To do – Where in the entries below does "ipynb" appear? Copy every line that has it.

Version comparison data
========
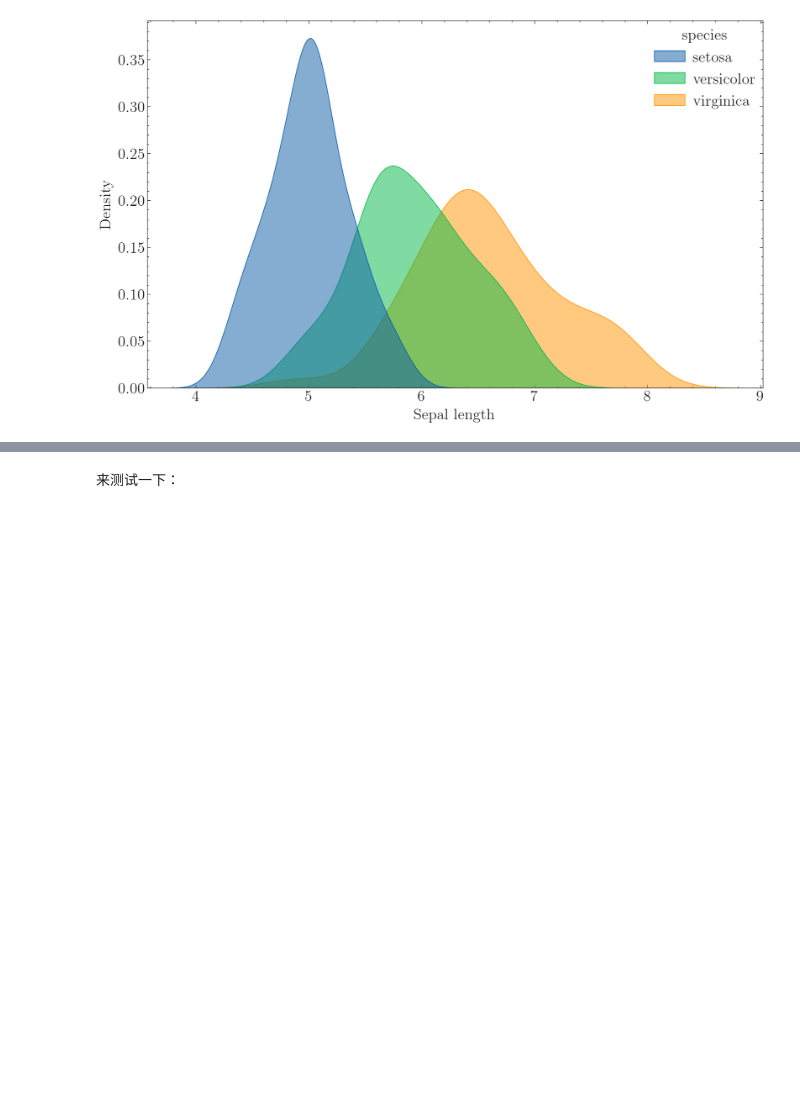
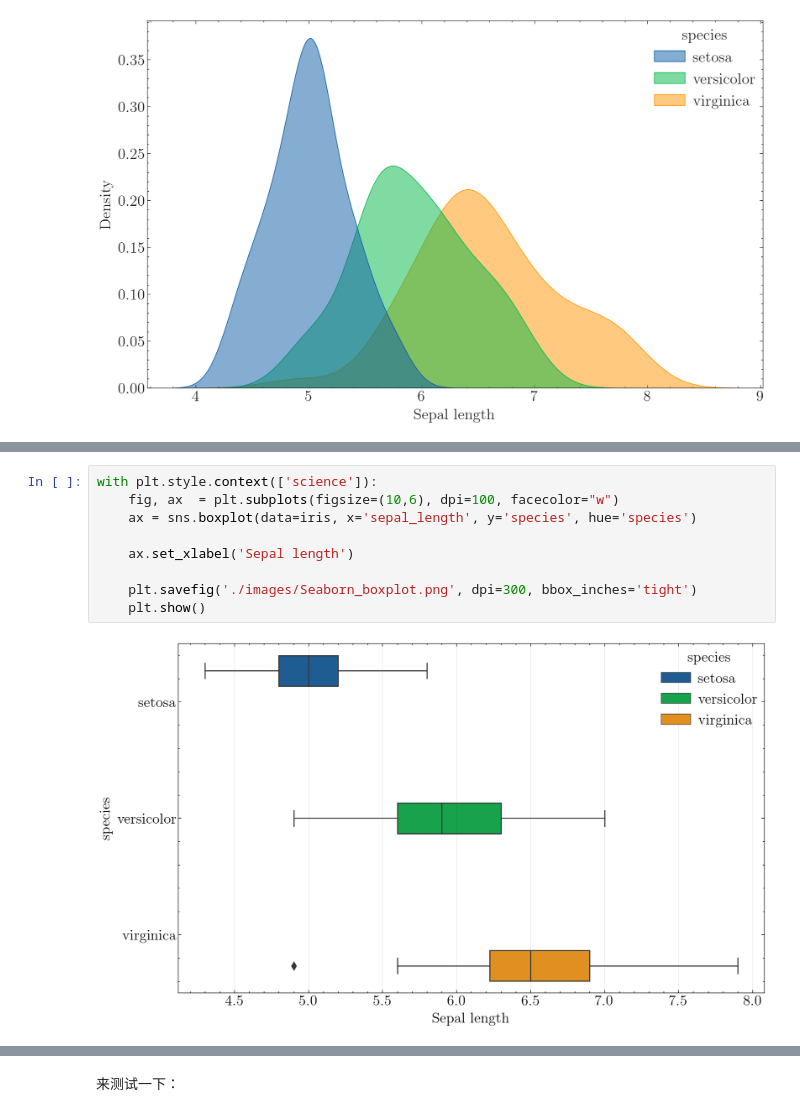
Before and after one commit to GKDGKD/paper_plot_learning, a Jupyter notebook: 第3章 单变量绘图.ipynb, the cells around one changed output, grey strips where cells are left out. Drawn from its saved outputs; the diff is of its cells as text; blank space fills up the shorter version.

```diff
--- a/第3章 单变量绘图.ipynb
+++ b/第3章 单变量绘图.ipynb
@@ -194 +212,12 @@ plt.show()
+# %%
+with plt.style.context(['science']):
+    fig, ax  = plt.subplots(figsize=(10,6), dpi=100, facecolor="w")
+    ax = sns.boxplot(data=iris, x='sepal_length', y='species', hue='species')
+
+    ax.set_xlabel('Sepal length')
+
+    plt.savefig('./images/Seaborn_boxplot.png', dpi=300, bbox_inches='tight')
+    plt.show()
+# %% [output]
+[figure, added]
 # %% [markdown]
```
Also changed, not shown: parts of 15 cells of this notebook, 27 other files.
========
Completed exercise –
Before and after one commit to GKDGKD/paper_plot_learning, a Jupyter notebook: 第3章 单变量绘图.ipynb, the cells around one changed output, grey strips where cells are left out. Drawn from its saved outputs; the diff is of its cells as text; blank space fills up the shorter version.
--- a/第3章 单变量绘图.ipynb
+++ b/第3章 单变量绘图.ipynb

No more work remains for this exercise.